Helium-rich samples have been discovered in UK coal seams, prompting speculation not only of a potential new source of the noble gas, but also that its presence might further enable the safe production of shale gas.
Scientists at the University of Edinburgh and the Scottish Universities Environmental Research Centre (SUERC) recently sampled deep methane gas from an exploratory coal bed methane field in central Scotland, and disused coal mines in central England.
To the intrigue and excitement of researchers, high levels of helium gas were found at each site.
The discovery has prompted speculation that, if these natural deposits are present in the right volume, it could open up a new helium play in the UK with large volumes of this valuable – and often hard to source – gas for commercial sale.
Phil Kornbluth, of Kornbluth Helium Consulting and also on the Editorial Advisory Board for gasworld (US Edition), cautioned that based upon initial reports only, it seems unlikely that there would be any implications as a future source of helium.
“Just because helium is detected, does not imply that there are commercial concentrations to be found.

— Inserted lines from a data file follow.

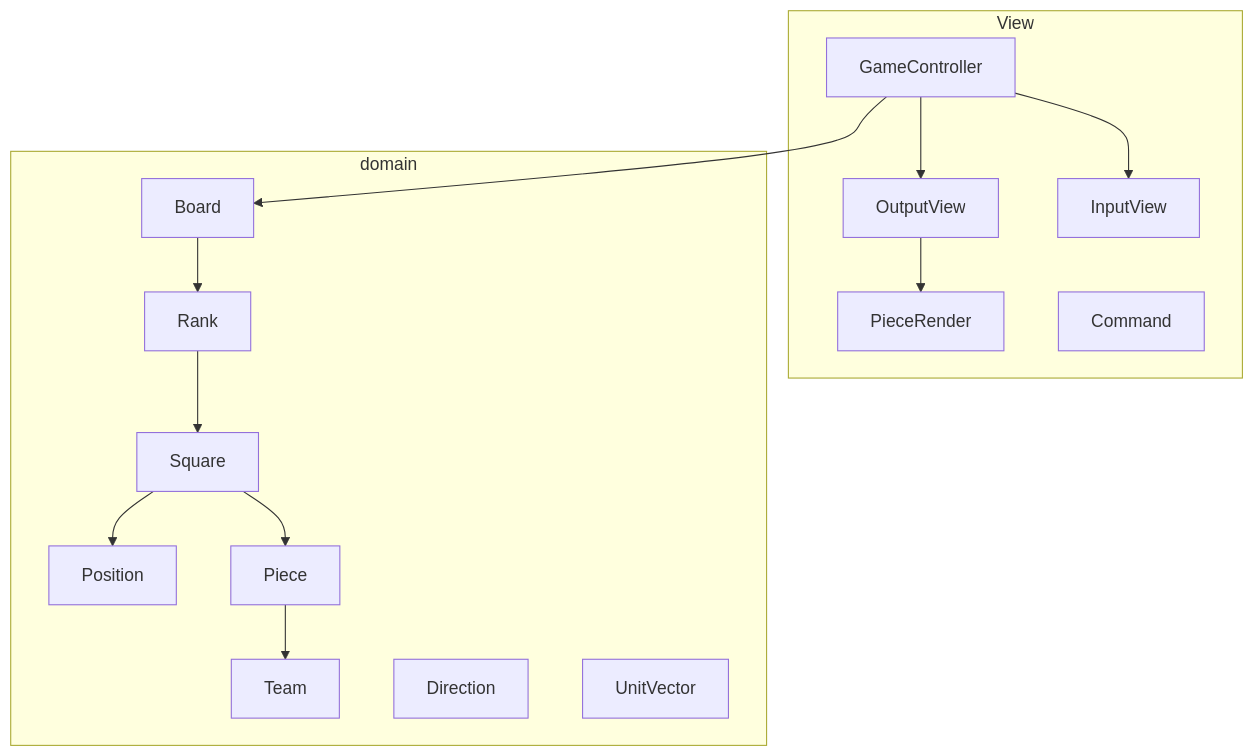
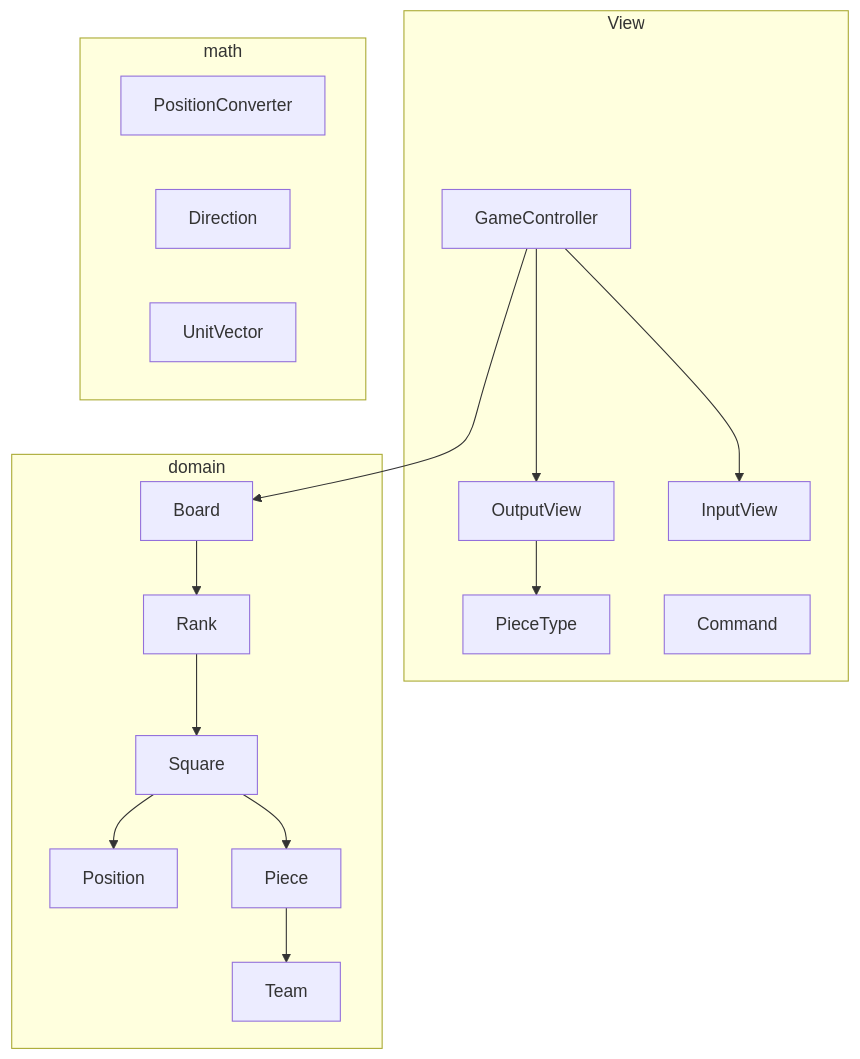
The diagram in README.md (woowacourse/java-chess), drawn with Mermaid before and after one commit. The commit also changed 20 other files, not shown here.

````diff
--- a/README.md
+++ b/README.md
@@ -9,20 +9,24 @@
 ```mermaid
 graph TD
     subgraph View
         GameController --> OutputView
         GameController --> InputView
-        OutputView --> PieceRender
+        OutputView --> PieceType
         Command
     end
 
     subgraph domain
         GameController --> Board
         Board --> Rank
         Rank --> Square
         Square --> Position
         Square --> Piece
         Piece --> Team
+    end
+
+    subgraph math
+        PositionConverter
         Direction
         UnitVector
     end
 ```
````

In fact, shale gas is never felt to be a potential source of helium, because the shale rock is considered too porous to contain helium,” he explained.
The discovery has also promulgated the possibility that it could boost the production of shale or coal gas in the UK, as it could greatly enhance both the level of safety and, therefore, the public perception of such operations.
It’s thought that the presence of high helium levels could help to safely recover shale gas from underground sites, as any gas leaks from deep underground would be accompanies by a rise in helium levels in the surrounding groundwaters, which could be easily detectable.
Chemical testing for methane leaks at gas extraction sites could also be deployed, the combination of which might go a long way to addressing long held public concerns over perceived contamination risks or other related hazards.
The discovery and its body of research was published in Chemical Geology, and was supported by the Natural Environment Research Council, the Scottish Government, the University of Edinburgh, and SUERC.
Helium, often the subject of a fragile supply chain and period of shortage, has been added to the EU’s Critical Raw Materials List in recent weeks, among materials that are designated as such as risks of supply shortage and their impacts on the region’s economy are higher than those of most of the other raw materials.
It is hoped the list should help incentivise the European production of critical raw materials through enhancing recycling activities and, when necessary, to facilitate the launching of new mining activities. It also allows to better understand how the security of supply of raw materials can be achieved through supply diversification, from different geographical sources via extraction, recycling or substitution.